Ticket unveiled at Pulaski business
David Wilhelms

PULASKI — Skee-ball is back as a Wisconsin State Lottery scratch game.

The iconic arcade game is featured on a $3 ticket and could award up to $30,000 instantly.

Peter Barca, secretary of the state Department of Revenue, was on hand at Bay Tek Entertainment, the game’s manufacturer, Aug. 15 in Pulaski to launch the ticket. Bay Tek Entertainment has owned the game since 2016, although the game dates back to the early 1900s. Joseph F. Simpson invented the game, and it soon became a staple in arcades.

Simpson chose the name “skee” as the game’s shape is similar to a slope for downhill skiing, a sport just starting to become popular in the United States.
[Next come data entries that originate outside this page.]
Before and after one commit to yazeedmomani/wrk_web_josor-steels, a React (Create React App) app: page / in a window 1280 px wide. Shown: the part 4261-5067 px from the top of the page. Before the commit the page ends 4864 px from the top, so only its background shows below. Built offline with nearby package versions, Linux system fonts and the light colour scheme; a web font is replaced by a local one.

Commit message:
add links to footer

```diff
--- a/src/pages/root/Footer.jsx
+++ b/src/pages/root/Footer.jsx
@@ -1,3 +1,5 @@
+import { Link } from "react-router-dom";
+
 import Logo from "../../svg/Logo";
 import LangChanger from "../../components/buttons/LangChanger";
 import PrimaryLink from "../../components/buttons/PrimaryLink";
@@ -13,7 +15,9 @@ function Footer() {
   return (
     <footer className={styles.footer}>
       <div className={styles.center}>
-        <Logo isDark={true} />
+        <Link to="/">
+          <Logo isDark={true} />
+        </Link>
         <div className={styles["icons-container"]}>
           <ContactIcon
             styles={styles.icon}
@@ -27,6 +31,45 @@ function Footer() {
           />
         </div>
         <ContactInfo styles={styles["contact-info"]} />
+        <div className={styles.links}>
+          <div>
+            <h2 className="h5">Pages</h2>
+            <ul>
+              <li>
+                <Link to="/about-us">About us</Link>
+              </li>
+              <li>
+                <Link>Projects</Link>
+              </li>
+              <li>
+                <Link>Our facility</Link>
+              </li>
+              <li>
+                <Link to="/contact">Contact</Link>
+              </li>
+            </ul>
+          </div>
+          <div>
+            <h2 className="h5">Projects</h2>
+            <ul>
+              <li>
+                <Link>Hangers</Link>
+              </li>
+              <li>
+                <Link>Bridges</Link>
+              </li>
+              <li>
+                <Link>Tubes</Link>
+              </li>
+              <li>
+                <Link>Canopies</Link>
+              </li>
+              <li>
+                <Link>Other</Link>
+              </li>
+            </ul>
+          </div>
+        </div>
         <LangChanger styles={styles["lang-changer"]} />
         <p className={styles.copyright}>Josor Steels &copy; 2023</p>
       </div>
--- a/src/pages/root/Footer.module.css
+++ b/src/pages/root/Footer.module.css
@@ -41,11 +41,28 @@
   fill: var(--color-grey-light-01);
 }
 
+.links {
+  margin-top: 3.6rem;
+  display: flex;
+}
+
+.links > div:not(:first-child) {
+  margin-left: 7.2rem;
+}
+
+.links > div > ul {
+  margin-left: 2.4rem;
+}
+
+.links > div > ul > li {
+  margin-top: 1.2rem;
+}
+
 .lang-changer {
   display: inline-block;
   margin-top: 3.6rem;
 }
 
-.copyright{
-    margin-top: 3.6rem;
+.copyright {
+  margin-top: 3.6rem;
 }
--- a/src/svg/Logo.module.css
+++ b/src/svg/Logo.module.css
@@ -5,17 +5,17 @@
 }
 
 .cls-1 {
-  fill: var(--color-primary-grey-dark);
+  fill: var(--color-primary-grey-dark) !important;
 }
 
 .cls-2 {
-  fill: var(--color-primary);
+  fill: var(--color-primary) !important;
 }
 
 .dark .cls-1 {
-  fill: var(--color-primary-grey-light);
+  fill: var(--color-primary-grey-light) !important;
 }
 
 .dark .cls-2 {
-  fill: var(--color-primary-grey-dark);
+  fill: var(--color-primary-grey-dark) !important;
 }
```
Jim Keane, Bay Tek Entertainment president, pinpointed the game’s popularity over the past 110 years to “clearly the experience, the ball, the alley and the playing field. It’s the authenticity of the game. That made it the perfect complement to our portfolio.”

Keane promised that as the game has evolved from wood and low levels of technology to the bright lights and electronic display of a 2019 version, “You haven’t seen anything yet.” Displayed at the event were home versions of the game, including handheld versions.

Barca said focus groups conducted by the state lottery staff indicated that buyers love nostalgia. “They want to play real games and have lottery tickets that mimic the game play of real games,” he said.

Barca said the choice of Skee-ball reflected the desire for the lottery to partner with Wisconsin companies and “have that state flair.” He said he was also impressed by the energy and innovation at Bay Tek, vowing to take some of the company’s ideas and apply them to his department.

Bay Tek reflects some of that state loyalty, pointing out a strong pipeline to groom and hire graduates of University of Wisconsin-Stout’s gaming software development program. Kyle Berger, Skee-ball product manager for Bay Tek, also noted that the company sources most of its components locally.

The secretary said the first issuance of Skee-ball tickets in 2015 sold close to 1 million tickets in 12 weeks and accounted for 18% of all non-crossword puzzle tickets sold during that time. He added 12 weeks is the typical duration of a scratch game for the lottery.